### GIVEN DATA
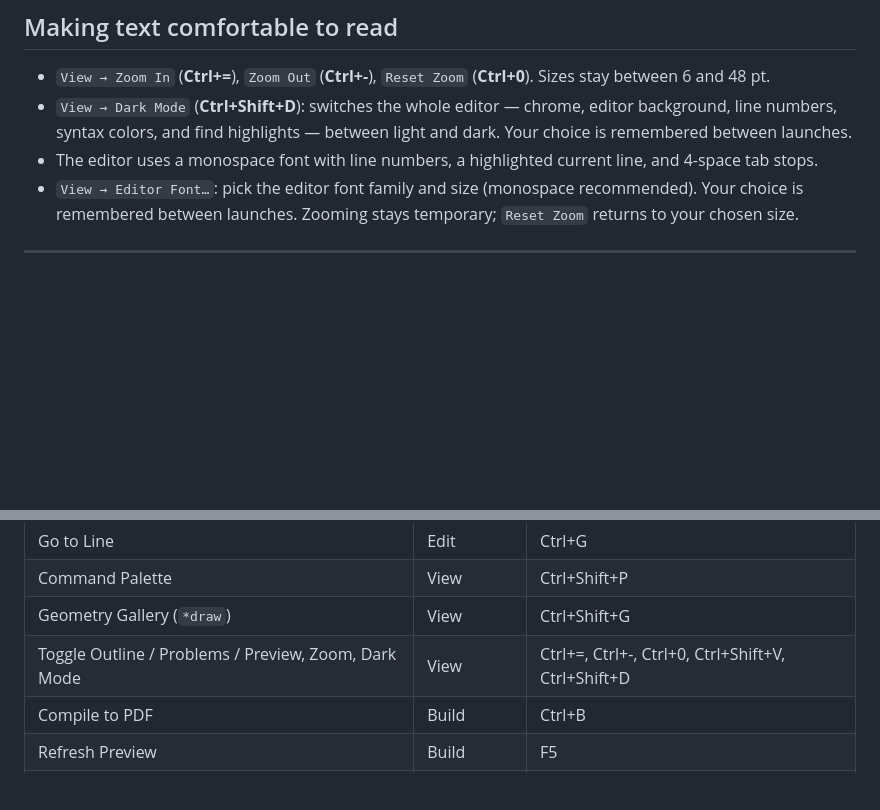
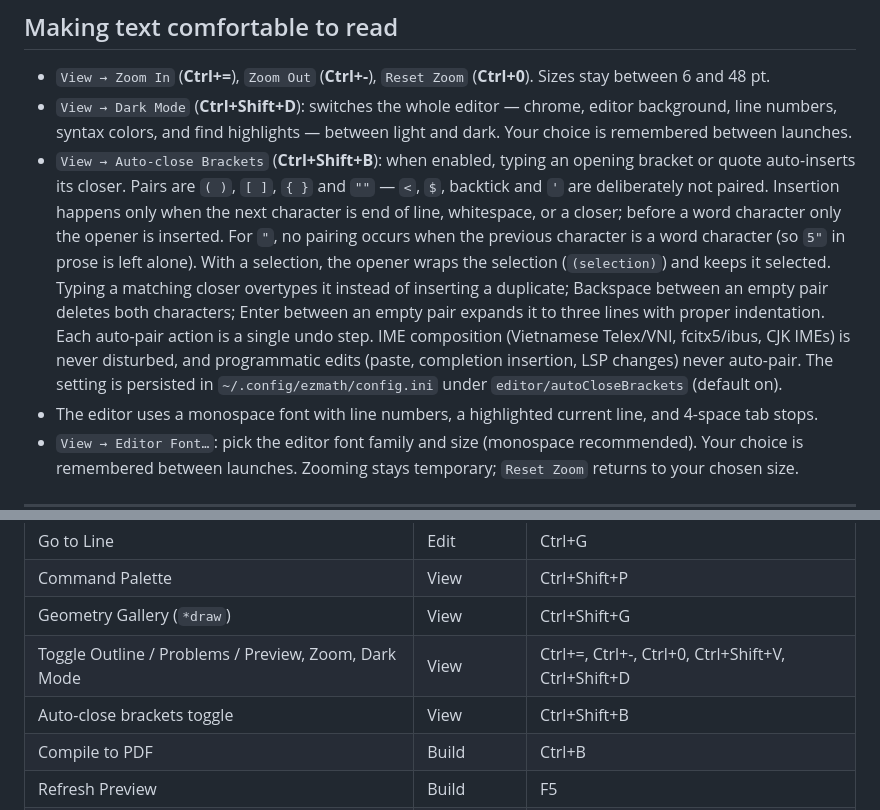
Before and after one commit to duo8097/easy-math-lang, a Markdown page: docs/editor.md, 2 parts joined by grey strips. GitHub-like rendering; blank space fills up the shorter version.

Commit message:
Document auto-close brackets in editor docs and changelog
docs/editor.md: pairs, overtype, backspace, Enter expansion,
selection wrapping, toggle, IME safety, settings key, and shortcut
table entry. CHANGELOG.md: Unreleased Added entry for the feature.

```diff
--- a/docs/editor.md
+++ b/docs/editor.md
@@ -173,6 +173,23 @@ now, sharing one library directory.
   chrome, editor background, line numbers, syntax colors, and find
   highlights — between light and dark. Your choice is remembered
   between launches.
+- `View → Auto-close Brackets` (**Ctrl+Shift+B**): when enabled,
+  typing an opening bracket or quote auto-inserts its closer.
+  Pairs are `( )`, `[ ]`, `{ }` and `""` — `<`, `$`, backtick and `'`
+  are deliberately not paired. Insertion happens only when the next
+  character is end of line, whitespace, or a closer; before a word
+  character only the opener is inserted. For `"`, no pairing occurs
+  when the previous character is a word character (so `5"` in prose is
+  left alone). With a selection, the opener wraps the selection
+  (`(selection)`) and keeps it selected. Typing a matching closer
+  overtypes it instead of inserting a duplicate; Backspace between
+  an empty pair deletes both characters; Enter between an empty pair
+  expands it to three lines with proper indentation. Each auto-pair
+  action is a single undo step. IME composition (Vietnamese Telex/VNI,
+  fcitx5/ibus, CJK IMEs) is never disturbed, and programmatic edits
+  (paste, completion insertion, LSP changes) never auto-pair. The
+  setting is persisted in `~/.config/ezmath/config.ini` under
+  `editor/autoCloseBrackets` (default on).
 - The editor uses a monospace font with line numbers, a highlighted
   current line, and 4-space tab stops.
 - `View → Editor Font…`: pick the editor font family and size
@@ -220,6 +237,7 @@ on first launch.
 | Command Palette | View | Ctrl+Shift+P |
 | Geometry Gallery (`*draw`) | View | Ctrl+Shift+G |
 | Toggle Outline / Problems / Preview, Zoom, Dark Mode | View | Ctrl+=, Ctrl+-, Ctrl+0, Ctrl+Shift+V, Ctrl+Shift+D |
+| Auto-close brackets toggle | View | Ctrl+Shift+B |
 | Compile to PDF | Build | Ctrl+B |
 | Refresh Preview | Build | F5 |
 | Restart Language Server | Build | — |
```
Also changed, not shown: CHANGELOG.md (+1 -0 lines).
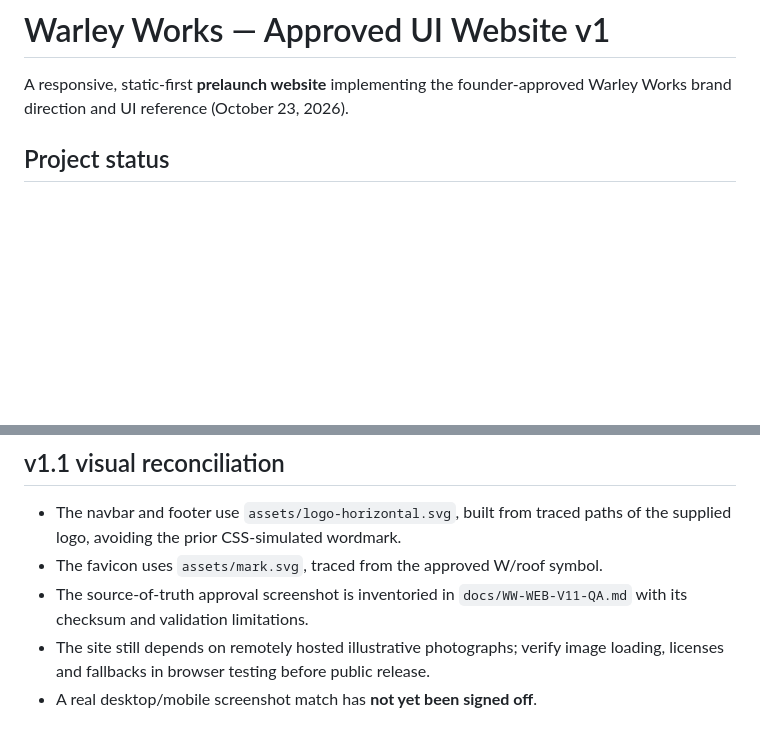
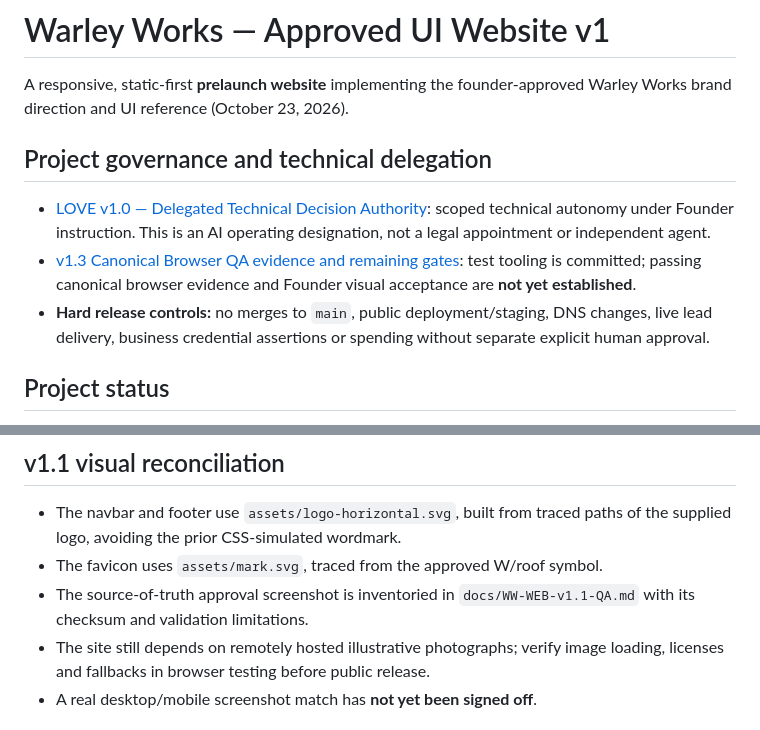
Before and after one commit to aicapitalventures/Warleyworks.com, a Markdown page: README.md, 2 parts joined by grey strips. GitHub-like rendering; blank space fills up the shorter version.

Commit message:
Docs: link LOVE v1.0 delegation and canonical QA from README

```diff
--- a/README.md
+++ b/README.md
@@ -1,6 +1,12 @@
 # Warley Works — Approved UI Website v1
 
 A responsive, static-first **prelaunch website** implementing the founder-approved Warley Works brand direction and UI reference (October 23, 2026).
+
+## Project governance and technical delegation
+
+- [LOVE v1.0 — Delegated Technical Decision Authority](docs/WW-GOV-LOVE-001-Delegated-Technical-Authority-v1.0.md): scoped technical autonomy under Founder instruction. This is an AI operating designation, not a legal appointment or independent agent.
+- [v1.3 Canonical Browser QA evidence and remaining gates](docs/WW-WEB-v1.3-QA.md): test tooling is committed; passing canonical browser evidence and Founder visual acceptance are **not yet established**.
+- **Hard release controls:** no merges to `main`, public deployment/staging, DNS changes, live lead delivery, business credential assertions or spending without separate explicit human approval.
 
 ## Project status
 
@@ -38,7 +44,7 @@ Open `http://localhost:8000`. Static hosting is possible later with GitHub Pages
 
 - The navbar and footer use `assets/logo-horizontal.svg`, built from traced paths of the supplied logo, avoiding the prior CSS-simulated wordmark.
 - The favicon uses `assets/mark.svg`, traced from the approved W/roof symbol.
-- The source-of-truth approval screenshot is inventoried in `docs/WW-WEB-V11-QA.md` with its checksum and validation limitations.
+- The source-of-truth approval screenshot is inventoried in `docs/WW-WEB-v1.1-QA.md` with its checksum and validation limitations.
 - The site still depends on remotely hosted illustrative photographs; verify image loading, licenses and fallbacks in browser testing before public release.
 - A real desktop/mobile screenshot match has **not yet been signed off**.
 
```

### GOAL OF THE EXERCISE
Return, in full, every line of these entries that holds "editor".

### THE ANSWER
Before and after one commit to duo8097/easy-math-lang, a Markdown page: docs/editor.md, 2 parts joined by grey strips. GitHub-like rendering; blank space fills up the shorter version.
Document auto-close brackets in editor docs and changelog
docs/editor.md: pairs, overtype, backspace, Enter expansion,
--- a/docs/editor.md
+++ b/docs/editor.md
   chrome, editor background, line numbers, syntax colors, and find
+  `editor/autoCloseBrackets` (default on).
 - The editor uses a monospace font with line numbers, a highlighted
 - `View → Editor Font…`: pick the editor font family and size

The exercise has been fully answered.